David Yates, the director of the last four Harry Potter features, announced his intentions to develop a film version of Doctor Who. Cinematic adaptations of ongoing television series are usually set in the world of the show with the same cast (South Park, X-Files, the Simpsons, etc.) but Yates intends to do a complete reboot, set in its own universe.
This brings to mind the approach of film adaptations of ongoing monthly comic books, in which decades of stories with no end in sight are culled into a two-hour feature and a bunch of sequels, to be released at the same time. I think a Doctor Who movie series could work the same way, fashioning elements of the show into a different format. But there will be some significant structural differences.
If Yates and company had chosen to do films in the world of the show, they could rely on the TV series to fill in any blanks. Now, the first movie will have set the tone for the rest of a series where part of the appeal is that anything can happen, and one episode can be completely different from the next.

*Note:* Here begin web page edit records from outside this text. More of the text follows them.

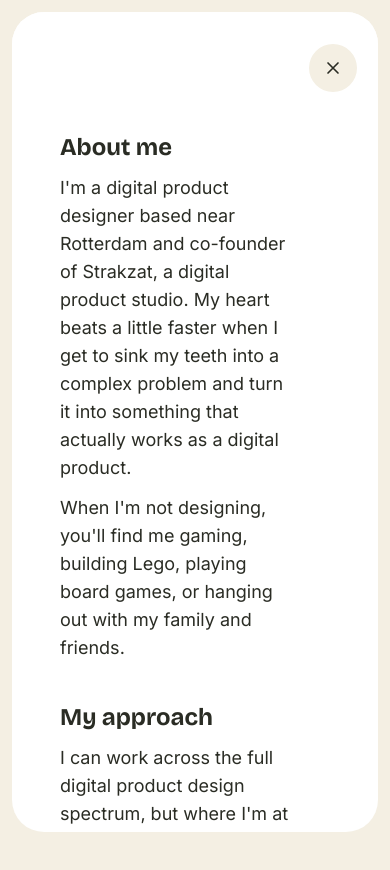
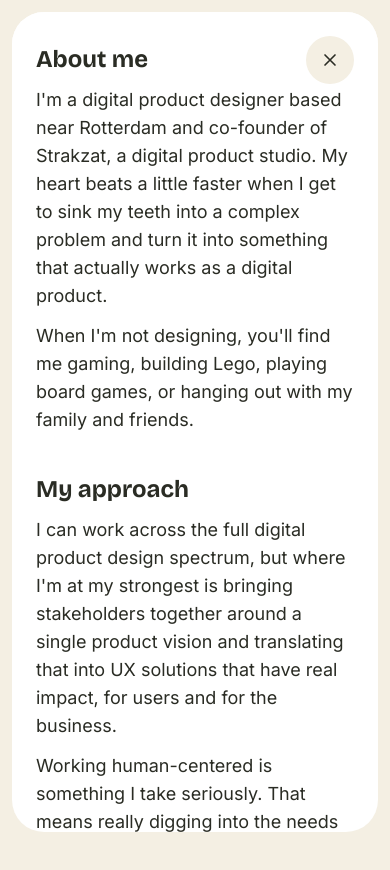
Before and after one commit to jasperdenouden92/portfolio, a React (Vite) app: page / in a window 390 px wide. Both pictures are taken after a click on the button "More about me". Shown: the top 870 px of the page. Built offline with nearby package versions, Linux system fonts and the light colour scheme.

Commit message:
About overlay: full width on mobile with absolute close button
Co-Authored-By: Claude Sonnet 4.6 <noreply@anthropic.com>

```diff
--- a/src/App.tsx
+++ b/src/App.tsx
@@ -233,19 +233,29 @@ export default function App() {
         {aboutMounted && (
           <div className="fixed inset-3 z-50 flex items-stretch pointer-events-none">
             <div className="hidden lg:block w-[360px] shrink-0" />
-            <div className={`flex-1 bg-white rounded-[32px] pointer-events-auto overflow-y-auto lg:ml-3 transition-all duration-400 ease-out ${showAbout ? 'opacity-100 translate-x-0' : 'opacity-0 translate-x-4'}`}>
+            <div className={`relative flex-1 bg-white rounded-[32px] pointer-events-auto overflow-y-auto lg:ml-3 transition-all duration-400 ease-out ${showAbout ? 'opacity-100 translate-x-0' : 'opacity-0 translate-x-4'}`}>
+              {/* Mobile close button - absolute over content */}
+              <button
+                onClick={closeAbout}
+                className="lg:hidden absolute top-6 right-6 z-10 bg-[#f4efe3] flex items-center justify-center w-12 h-12 rounded-full border-none cursor-pointer hover:opacity-70 transition-opacity"
+              >
+                <svg width="20" height="20" viewBox="0 0 24 24" fill="none">
+                  <path d="M18 6L6 18M6 6l12 12" stroke="#2a2c24" strokeWidth="2" strokeLinecap="round" strokeLinejoin="round"/>
+                </svg>
+              </button>
               <div className="flex min-h-full">
                 <div className="w-px bg-[#f4efe3] shrink-0 my-8 hidden lg:block" />
-                <div className="flex flex-col gap-10 px-12 pb-12 pr-6 pt-8 flex-1">
+                <div className="flex flex-col gap-10 px-6 lg:px-12 pb-12 lg:pr-6 pt-8 flex-1">
+                  {/* Desktop sticky close button */}
                   <button
                     onClick={closeAbout}
-                    className="sticky top-6 self-end bg-[#f4efe3] flex items-center justify-center w-12 h-12 rounded-full border-none cursor-pointer hover:opacity-70 transition-opacity z-10 shrink-0"
+                    className="hidden lg:flex sticky top-6 self-end bg-[#f4efe3] items-center justify-center w-12 h-12 rounded-full border-none cursor-pointer hover:opacity-70 transition-opacity z-10 shrink-0"
                   >
                     <svg width="20" height="20" viewBox="0 0 24 24" fill="none">
                       <path d="M18 6L6 18M6 6l12 12" stroke="#2a2c24" strokeWidth="2" strokeLinecap="round" strokeLinejoin="round"/>
                     </svg>
                   </button>
-                  <div className="flex flex-col gap-10 pr-16 -mt-[72px] pt-[72px]">
+                  <div className="flex flex-col gap-10 lg:pr-16 lg:-mt-[72px] lg:pt-[72px]">
                   <div className="flex flex-col gap-3">
                     <p className="font-[Bricolage_Grotesque] font-bold text-[#2a2c24] text-2xl leading-tight">About me</p>
                     <p className="font-[Inter] text-[#2a2c24] text-lg leading-7">
```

The concept of Doctor Who is perfect as a television show. In every serial, the Doctor and his companion(s) can have adventures in an entirely different setting. Every few years, the sidekicks depart (usually replaced the next episode) and the Doctor regenerates, a process that allows another actor to play the role. The regeneration angle could allow the film series to continue for as long as the original. Presumably, the actors for the movies will be better known than those cast in recurring roles for the TV show.
Since the 2005 relaunch, the show has a formula with the introduction of each companion. There’s one adventure in the present, in which the Doctor meets the companion, and they decide to journey through time and space. That’s followed by an adventure in the future and an adventure in the past. A film will likely have to compress all of those beats into one storyline, as the Tardis isn’t as impressive if they just spend the majority of the first movie in one time period, and that time-travel element would have to be demonstrated during a two hour feature.
As a result the Producers might want to save the biggest villains (the Daleks, the Master and the Cybermen) for the sequels. The first one’s going to be busy enough, especially if they want an explanation for why the Tardis always resembles a police box from the 1960s and why the Doctor got his name, aspects of the show that are taken for granted. Once the set-up is out of the way, each sequel could be set primarily in one time and place.
The companion’s arc raises some other long-term questions for the screenwriters. How long will the supporting characters be meant to stick around? Would there be a new movie arc with the introduction of each new companion?
The show generally introduces original enemies and allies every season, which suggests another concern for any potential screenwriters. Should the movies introduce new characters, or just feature film versions of old characters? For example, will the doctor’s companion be someone entirely new or someone else playing Sarah Jane? Could there be a film version of Sharez Jak, or would there be a villain created entirely for the movies?
You could argue that rehashing decades of old characters isn’t the appropriate way to adapt a series that is consistently innovative. But if you’re going to do new aliens, villains and companions, what’s the point to not tying the films to the world of the original Doctor? Wouldn’t the point of a film adaptation be to use characters and concepts that have already been successful?
The iterations of the Doctor have all been unique, which raises another question. How would the actor in the film play the role differently than if he had been cast in the TV show? He’d have to take into account the probability that someone else will take over their role, with a persona that may be as different from his interpretation of the role as Patrick Troughton’s take on the Doctor was from William Hartnell’s. He would also be more free to incorporate elements of earlier performances.
There are some significant storytelling opportunities with a film reboot. This can be a Doctor who hasn’t fought the Daleks, the Cybermen or the Weeping Angels. He hasn’t been involved in the affairs of mankind for the last few decades, so it’ll all be new to him. There is a lot of potential in that, and it would further distinguish the films from the TV show.
In a series about time travel, they could play around with the idea that the Doctor will interact with humanity’s past in his future. So there would be references to the Doctor in pivotal moments from human history, and he wouldn’t know anything about that, as he had just arrived to Earth. So a possible arc that can’t be done in the show any more could involve his decision to step into that role, and become the already-legendary figure.
I love the show, but I wouldn’t mind a parallel film series. The movies can do stuff the show can’t do, with a much higher budget and the ability to feature the Doctor before he became an institution. Meanwhile, the TV series will always have longer character arcs, more nuanced performances (as the Doctor and his companions will have a much higher screen-time) and greater variety in the subject matter. The two could coexist, just as the Batman comics co-exist with Christopher Nolan’s take on that franchise, and the Spider-Man comics will co-exist with Marc Webb’s reinvention.